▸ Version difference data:
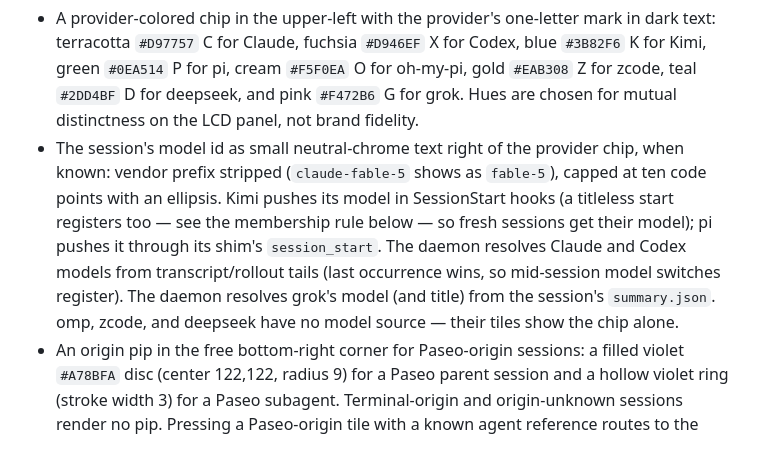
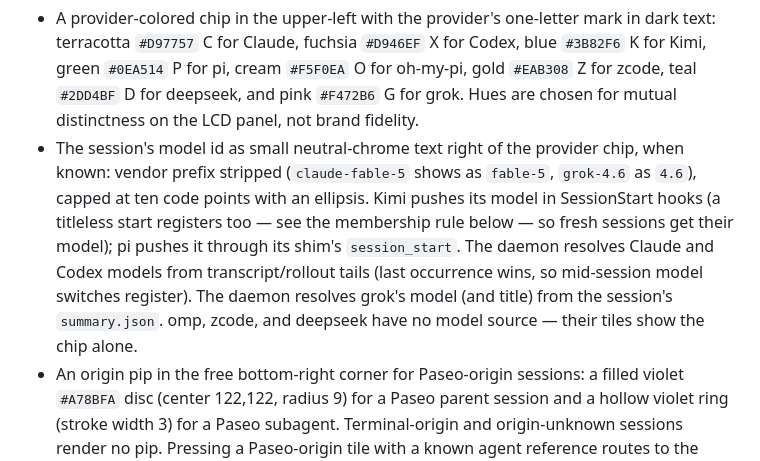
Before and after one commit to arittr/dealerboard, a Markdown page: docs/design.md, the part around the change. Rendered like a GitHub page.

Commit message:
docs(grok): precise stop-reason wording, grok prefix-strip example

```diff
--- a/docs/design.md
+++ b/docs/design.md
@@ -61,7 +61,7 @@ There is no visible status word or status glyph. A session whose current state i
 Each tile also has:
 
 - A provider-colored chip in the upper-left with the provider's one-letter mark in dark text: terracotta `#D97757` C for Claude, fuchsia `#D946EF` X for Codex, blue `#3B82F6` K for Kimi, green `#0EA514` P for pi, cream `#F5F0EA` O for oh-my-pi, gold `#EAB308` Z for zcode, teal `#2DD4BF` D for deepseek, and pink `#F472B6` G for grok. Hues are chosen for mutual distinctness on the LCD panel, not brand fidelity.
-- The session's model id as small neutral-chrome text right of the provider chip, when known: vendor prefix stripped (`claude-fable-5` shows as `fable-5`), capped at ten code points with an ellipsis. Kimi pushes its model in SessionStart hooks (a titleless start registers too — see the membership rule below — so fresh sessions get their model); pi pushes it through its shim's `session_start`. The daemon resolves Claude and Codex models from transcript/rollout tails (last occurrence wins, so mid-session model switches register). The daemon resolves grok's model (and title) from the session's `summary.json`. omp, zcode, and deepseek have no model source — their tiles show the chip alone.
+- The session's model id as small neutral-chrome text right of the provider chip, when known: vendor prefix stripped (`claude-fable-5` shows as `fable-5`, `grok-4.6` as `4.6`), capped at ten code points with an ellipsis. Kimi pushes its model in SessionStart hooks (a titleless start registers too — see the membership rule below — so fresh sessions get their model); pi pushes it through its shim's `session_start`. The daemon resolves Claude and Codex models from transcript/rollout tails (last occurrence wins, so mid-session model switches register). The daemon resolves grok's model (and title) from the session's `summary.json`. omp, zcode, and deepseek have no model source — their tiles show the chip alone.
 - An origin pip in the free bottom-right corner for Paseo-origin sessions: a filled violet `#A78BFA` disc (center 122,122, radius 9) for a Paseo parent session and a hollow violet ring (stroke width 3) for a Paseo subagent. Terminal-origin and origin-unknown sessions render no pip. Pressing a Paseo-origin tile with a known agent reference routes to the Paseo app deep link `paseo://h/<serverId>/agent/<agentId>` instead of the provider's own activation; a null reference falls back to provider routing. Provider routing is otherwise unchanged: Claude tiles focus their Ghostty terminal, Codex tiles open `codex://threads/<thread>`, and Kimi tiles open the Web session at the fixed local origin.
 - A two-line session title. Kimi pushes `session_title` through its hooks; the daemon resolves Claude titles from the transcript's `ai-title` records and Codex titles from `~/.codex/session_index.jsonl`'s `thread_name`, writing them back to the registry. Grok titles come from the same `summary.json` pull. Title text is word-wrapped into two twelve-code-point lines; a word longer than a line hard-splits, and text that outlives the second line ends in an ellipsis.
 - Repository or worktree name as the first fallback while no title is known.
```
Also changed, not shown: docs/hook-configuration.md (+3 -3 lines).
* * *
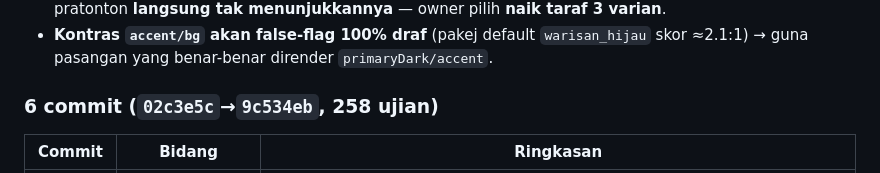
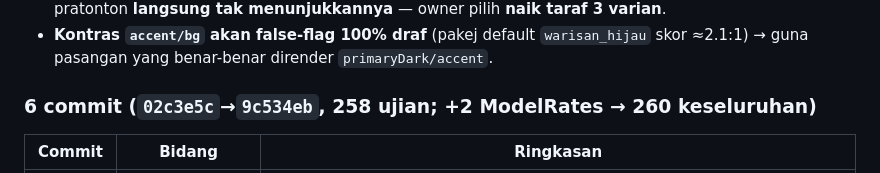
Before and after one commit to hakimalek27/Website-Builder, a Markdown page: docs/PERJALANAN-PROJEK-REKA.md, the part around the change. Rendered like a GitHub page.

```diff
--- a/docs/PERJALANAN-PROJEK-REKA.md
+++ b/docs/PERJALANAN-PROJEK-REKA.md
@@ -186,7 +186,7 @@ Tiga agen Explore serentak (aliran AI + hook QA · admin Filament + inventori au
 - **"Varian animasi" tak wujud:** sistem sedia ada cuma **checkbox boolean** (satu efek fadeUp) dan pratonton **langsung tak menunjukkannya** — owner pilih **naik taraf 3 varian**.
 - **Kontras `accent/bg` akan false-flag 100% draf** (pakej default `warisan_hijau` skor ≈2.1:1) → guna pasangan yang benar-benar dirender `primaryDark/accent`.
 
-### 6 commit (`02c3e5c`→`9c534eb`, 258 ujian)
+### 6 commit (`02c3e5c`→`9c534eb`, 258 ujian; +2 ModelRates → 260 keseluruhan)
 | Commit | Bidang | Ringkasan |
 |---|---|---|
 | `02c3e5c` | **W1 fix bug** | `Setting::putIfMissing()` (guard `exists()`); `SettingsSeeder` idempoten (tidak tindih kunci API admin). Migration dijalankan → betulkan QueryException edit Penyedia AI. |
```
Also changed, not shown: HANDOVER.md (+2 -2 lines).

▸ ASSIGNMENT: Whenever a line in the records above contains the string "docs", copy that line.

▸ YOUR RESPONSE:
Before and after one commit to arittr/dealerboard, a Markdown page: docs/design.md, the part around the change. Rendered like a GitHub page.
docs(grok): precise stop-reason wording, grok prefix-strip example
--- a/docs/design.md
+++ b/docs/design.md
Also changed, not shown: docs/hook-configuration.md (+3 -3 lines).
Before and after one commit to hakimalek27/Website-Builder, a Markdown page: docs/PERJALANAN-PROJEK-REKA.md, the part around the change. Rendered like a GitHub page.
--- a/docs/PERJALANAN-PROJEK-REKA.md
+++ b/docs/PERJALANAN-PROJEK-REKA.md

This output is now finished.